Data in this exercise
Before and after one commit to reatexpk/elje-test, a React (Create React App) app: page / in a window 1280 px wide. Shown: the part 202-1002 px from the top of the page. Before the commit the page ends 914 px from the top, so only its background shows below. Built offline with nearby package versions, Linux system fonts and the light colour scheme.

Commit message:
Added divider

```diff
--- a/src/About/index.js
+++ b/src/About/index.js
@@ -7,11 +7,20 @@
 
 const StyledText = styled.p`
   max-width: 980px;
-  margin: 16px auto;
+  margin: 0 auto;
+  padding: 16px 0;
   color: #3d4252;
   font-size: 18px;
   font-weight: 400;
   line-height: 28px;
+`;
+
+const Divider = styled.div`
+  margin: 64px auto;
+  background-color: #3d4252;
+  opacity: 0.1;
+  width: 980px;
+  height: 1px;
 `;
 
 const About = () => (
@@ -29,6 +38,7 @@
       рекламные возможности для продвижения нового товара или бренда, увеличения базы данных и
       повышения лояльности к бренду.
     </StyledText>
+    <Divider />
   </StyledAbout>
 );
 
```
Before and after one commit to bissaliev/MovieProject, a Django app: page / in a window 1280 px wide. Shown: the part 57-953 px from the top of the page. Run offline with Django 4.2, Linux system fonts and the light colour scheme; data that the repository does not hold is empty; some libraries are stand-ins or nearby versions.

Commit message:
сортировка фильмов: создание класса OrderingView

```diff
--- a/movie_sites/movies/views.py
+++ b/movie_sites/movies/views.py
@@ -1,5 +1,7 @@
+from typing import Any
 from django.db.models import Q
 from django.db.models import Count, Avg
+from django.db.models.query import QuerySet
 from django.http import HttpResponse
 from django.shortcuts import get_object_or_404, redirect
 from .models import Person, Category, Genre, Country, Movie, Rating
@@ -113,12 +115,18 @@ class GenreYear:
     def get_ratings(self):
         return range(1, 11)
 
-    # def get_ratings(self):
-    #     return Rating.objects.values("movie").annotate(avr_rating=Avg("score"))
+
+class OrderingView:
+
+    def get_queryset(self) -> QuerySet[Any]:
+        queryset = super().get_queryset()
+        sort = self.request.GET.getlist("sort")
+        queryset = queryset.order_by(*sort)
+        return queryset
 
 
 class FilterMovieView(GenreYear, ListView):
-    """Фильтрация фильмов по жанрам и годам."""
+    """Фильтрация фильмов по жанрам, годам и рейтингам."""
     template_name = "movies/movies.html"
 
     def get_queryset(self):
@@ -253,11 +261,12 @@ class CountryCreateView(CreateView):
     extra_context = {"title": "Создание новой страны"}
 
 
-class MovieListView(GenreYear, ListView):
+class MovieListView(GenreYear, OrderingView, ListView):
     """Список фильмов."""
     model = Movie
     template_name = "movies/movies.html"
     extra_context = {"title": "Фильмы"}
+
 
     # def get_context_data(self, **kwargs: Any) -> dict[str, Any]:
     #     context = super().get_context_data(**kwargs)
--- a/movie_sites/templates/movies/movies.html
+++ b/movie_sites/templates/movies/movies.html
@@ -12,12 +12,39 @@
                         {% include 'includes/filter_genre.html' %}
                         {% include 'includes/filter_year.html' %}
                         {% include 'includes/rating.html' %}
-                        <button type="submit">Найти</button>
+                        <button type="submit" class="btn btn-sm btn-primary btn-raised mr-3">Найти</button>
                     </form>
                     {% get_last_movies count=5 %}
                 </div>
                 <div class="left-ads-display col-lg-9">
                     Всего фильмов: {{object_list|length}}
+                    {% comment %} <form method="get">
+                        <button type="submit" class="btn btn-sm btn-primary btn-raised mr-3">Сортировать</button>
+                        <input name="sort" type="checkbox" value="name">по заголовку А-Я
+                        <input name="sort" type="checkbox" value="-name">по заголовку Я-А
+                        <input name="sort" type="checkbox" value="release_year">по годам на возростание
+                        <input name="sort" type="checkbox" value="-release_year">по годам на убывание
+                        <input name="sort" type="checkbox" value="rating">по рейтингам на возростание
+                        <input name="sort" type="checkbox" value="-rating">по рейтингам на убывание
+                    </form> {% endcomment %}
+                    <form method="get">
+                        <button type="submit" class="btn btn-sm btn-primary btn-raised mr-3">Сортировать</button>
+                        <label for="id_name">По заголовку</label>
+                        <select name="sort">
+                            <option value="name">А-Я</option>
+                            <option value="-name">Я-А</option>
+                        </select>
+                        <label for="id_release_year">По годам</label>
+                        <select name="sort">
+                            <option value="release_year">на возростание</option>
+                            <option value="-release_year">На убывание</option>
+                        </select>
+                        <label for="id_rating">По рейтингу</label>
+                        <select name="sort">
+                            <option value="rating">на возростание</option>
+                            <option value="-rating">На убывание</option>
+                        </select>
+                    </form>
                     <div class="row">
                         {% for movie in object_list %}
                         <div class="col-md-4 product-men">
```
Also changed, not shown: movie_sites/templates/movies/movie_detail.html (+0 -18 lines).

What you are asked to do
In the entries above, find each line with the word "Фильтрация" and return it.

Reply
-    """Фильтрация фильмов по жанрам и годам."""
+    """Фильтрация фильмов по жанрам, годам и рейтингам."""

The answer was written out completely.